A couple of weeks ago, I had the honour of judging at the Global Cheese Awards, situated in Somerset, the Cheddar heartlands. It was pretty intimidating, judging alongside people who had worked in the dairy industry for decades, I can tell you, but I don’t think I made too bigger fool of myself. Whilst I was there, I had the pleasure of bumping into some of the Barber family, who I’ve visited and written about before (here and here). They very kindly sent me on my way with a bumper bag of Cheddar, which gave me the perfect excuse to try out this recipe, which has been on my mind for a while.
Tag Archives: cheese
And so, the season of the courgette is upon us. Ten days in and five kilos of them harvested already. Friends and neighbours are starting to avoid me in the street because they know I’ll try and force cucurbits on them. Fry them, griddle them, spiralize them, stuff them…do what you like with them, you’re still fighting a losing battle.
I’ve had a little break from blogging for a while, mainly because I quite like absenting myself from all forms of social media every now and then. It’s perhaps not coincidental though that my break coincided with the ‘hunger gap’, the time of year when there is least fresh produce available to pick and eat. It’s been a busy time down on the allotment though, with a feverish period of digging, weeding, manuring and planting- and now we are finally starting to reap the rewards.
Happy St George’s Day! It may not be a classic territorial cheese but, since it was launched in 1994, Stinking Bishop has become one of England’s most well-known cheeses. As a washed rind cheese, it predictably divides people but once you get past its pungent rind, this is a consistently great cheese with a creamy, delicious and – honestly! – inoffensive paste.

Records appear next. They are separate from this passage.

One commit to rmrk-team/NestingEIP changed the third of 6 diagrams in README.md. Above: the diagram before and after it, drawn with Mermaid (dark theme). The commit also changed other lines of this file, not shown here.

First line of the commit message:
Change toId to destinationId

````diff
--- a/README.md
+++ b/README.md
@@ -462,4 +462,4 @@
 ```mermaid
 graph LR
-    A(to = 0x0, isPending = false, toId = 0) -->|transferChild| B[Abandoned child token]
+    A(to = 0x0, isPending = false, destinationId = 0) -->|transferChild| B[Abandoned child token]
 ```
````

It’s hard to choose one quintessential English cheese. For some it might be Stilton. Others may plump for their own regional territorial, a Lancashire or perhaps what’s thought of as our oldest cheese, Cheshire. But there is one cheese that has a habit of featuring on many an ‘England’s Best Cheeses’ list (as well as in Pong’s English Selection Box) and that cheese is Montgomery’s Cheddar.

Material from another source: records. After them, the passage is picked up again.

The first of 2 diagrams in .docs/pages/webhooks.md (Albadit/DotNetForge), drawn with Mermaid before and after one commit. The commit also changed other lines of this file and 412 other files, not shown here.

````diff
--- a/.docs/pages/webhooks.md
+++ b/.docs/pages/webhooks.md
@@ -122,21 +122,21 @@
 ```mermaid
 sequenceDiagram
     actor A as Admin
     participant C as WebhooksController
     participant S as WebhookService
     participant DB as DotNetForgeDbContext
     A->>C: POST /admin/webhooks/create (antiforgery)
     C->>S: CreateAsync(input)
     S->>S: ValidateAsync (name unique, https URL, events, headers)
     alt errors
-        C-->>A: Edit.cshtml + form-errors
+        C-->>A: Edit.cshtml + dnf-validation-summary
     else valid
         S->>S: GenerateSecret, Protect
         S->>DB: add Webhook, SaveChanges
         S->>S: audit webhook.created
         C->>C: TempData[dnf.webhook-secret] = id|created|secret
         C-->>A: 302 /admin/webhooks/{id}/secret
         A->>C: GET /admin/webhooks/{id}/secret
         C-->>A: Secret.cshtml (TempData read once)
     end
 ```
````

Spring heralds many things. Fresh goat’s cheeses are one of them and rampaging weeds are another. In my garden, the ground elder has started to stretch its legs.
When tackling any cheeseboard, it makes sense to start with the less, ahem, feisty characters. So it is that, in breaking open the Pong English Selection Box, Cerney Ash was first on the cracker, given that its stable-mates are a mature Cheddar, a Stilton and Stinking Bishop itself.

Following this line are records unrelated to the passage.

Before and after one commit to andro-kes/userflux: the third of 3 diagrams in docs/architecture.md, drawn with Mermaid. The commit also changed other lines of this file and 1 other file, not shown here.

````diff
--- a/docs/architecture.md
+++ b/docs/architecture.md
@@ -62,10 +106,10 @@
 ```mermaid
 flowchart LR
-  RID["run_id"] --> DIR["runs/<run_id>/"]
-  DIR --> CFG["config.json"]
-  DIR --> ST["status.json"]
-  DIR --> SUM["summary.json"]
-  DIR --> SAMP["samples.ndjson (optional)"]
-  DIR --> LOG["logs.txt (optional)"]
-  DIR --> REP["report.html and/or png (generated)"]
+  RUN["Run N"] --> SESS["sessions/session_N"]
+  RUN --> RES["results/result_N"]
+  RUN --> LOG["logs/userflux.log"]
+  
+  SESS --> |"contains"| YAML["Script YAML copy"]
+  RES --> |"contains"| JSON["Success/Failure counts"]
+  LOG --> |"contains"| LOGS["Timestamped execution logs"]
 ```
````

Cry ‘God for Harry, England, and Saint George!’ Henry V, William Shakespeare
It doesn’t get much more patriotic than a Shakespeare quote about our national patron saint – and, in a further twist, Shakespeare’s birthday is also on Saint George’s Day, April 23rd. In truth though, these days most English people would be hard pushed to tell you anything about Saint George other than he took on a dragon. However, in other countries such as Italy, Bulgaria, Croatia and Latvia, St George’s Day is traditionally tied in with the start of the cheese-making season and is a time to bless their livestock. All of which seamlessly leads me into Pong Cheese’s English Selection Box, which would seem to present the ideal way to honour St George, Shakespeare and farm animals all in one.
At the risk of recycling and mangling a very laboured analogy, it seems that mixed milk cheeses are like buses – you wait three years and then they all come along at once. Doublet, which I wrote about at the end of last year, is a Somerset cheese made using cow and sheeps’ milk. This week I bring you Sharpham Savour, which uses cow and goats’.
I first thought of making this dish a couple of weeks ago when some Irish Cheddar arrived as part of the Pong Irish Selection Box. There’s nothing fancy about it and – so I thought at the time – nothing controversial. But that was before the latest Mary Berry furore, otherwise known as ‘Pie-Gate.’ So, it turns out that a pie is not a pie unless there’s a great deal of pastry involved. Mary tried to get away with just a pastry top but was soundly castigated by the chairman of the British Pie Awards. Mine is entirely free of pastry. I’m still calling it a pie. I could call it a bake but I’m not going to. So there.